** Opening PROVIDED RECORDS block **
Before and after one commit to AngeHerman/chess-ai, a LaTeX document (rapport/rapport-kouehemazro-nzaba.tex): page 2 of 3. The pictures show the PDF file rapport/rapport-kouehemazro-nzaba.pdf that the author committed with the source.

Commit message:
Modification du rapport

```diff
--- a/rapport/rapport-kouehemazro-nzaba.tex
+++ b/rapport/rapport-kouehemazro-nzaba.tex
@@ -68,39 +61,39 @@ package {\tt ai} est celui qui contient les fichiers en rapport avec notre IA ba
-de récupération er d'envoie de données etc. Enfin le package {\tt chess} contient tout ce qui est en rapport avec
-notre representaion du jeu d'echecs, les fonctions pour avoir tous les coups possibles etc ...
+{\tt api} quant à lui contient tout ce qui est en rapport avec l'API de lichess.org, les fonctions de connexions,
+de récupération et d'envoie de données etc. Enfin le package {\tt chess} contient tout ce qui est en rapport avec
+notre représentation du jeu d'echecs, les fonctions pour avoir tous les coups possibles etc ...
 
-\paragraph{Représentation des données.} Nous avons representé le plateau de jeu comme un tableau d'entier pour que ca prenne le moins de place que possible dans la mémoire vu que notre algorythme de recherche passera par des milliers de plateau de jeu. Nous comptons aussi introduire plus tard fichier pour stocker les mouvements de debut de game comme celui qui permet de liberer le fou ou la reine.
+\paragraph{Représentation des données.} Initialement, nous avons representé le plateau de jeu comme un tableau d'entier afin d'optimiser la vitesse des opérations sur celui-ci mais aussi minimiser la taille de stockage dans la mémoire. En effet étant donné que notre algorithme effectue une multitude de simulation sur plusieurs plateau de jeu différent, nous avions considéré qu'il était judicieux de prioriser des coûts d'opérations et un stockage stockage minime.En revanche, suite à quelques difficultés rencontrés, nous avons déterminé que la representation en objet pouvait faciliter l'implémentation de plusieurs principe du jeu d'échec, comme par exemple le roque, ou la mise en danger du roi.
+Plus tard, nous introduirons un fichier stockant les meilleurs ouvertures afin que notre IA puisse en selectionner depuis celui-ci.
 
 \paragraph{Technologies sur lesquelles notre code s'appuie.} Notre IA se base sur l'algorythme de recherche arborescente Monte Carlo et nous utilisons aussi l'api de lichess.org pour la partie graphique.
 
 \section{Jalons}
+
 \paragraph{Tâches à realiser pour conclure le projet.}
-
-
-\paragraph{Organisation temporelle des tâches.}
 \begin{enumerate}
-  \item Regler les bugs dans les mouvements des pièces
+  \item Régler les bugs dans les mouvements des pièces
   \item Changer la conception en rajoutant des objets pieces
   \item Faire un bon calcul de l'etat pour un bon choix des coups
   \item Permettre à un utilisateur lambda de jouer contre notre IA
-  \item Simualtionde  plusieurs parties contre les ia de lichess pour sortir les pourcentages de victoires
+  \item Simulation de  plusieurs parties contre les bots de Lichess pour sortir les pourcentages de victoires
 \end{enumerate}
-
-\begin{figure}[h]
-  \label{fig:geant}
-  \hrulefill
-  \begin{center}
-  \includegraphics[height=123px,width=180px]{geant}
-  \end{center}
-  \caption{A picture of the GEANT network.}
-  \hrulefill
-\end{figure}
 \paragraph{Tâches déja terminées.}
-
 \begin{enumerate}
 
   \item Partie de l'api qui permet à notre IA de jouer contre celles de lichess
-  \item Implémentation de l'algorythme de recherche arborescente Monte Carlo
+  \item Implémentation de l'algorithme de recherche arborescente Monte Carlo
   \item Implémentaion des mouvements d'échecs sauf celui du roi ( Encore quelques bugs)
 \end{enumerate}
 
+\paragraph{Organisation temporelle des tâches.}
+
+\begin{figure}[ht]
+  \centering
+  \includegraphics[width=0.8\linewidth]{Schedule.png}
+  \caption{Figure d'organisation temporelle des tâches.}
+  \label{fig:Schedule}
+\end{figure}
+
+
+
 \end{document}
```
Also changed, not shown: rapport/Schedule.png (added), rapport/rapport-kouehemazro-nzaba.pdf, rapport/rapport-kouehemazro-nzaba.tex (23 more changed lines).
** Closing PROVIDED RECORDS block **
* PROBLEM
Lines that hold the word "récupération" are the ones to copy from the entries above.

* RESULT FOR THIS TASK
-de récupération er d'envoie de données etc. Enfin le package {\tt chess} contient tout ce qui est en rapport avec
+de récupération et d'envoie de données etc. Enfin le package {\tt chess} contient tout ce qui est en rapport avec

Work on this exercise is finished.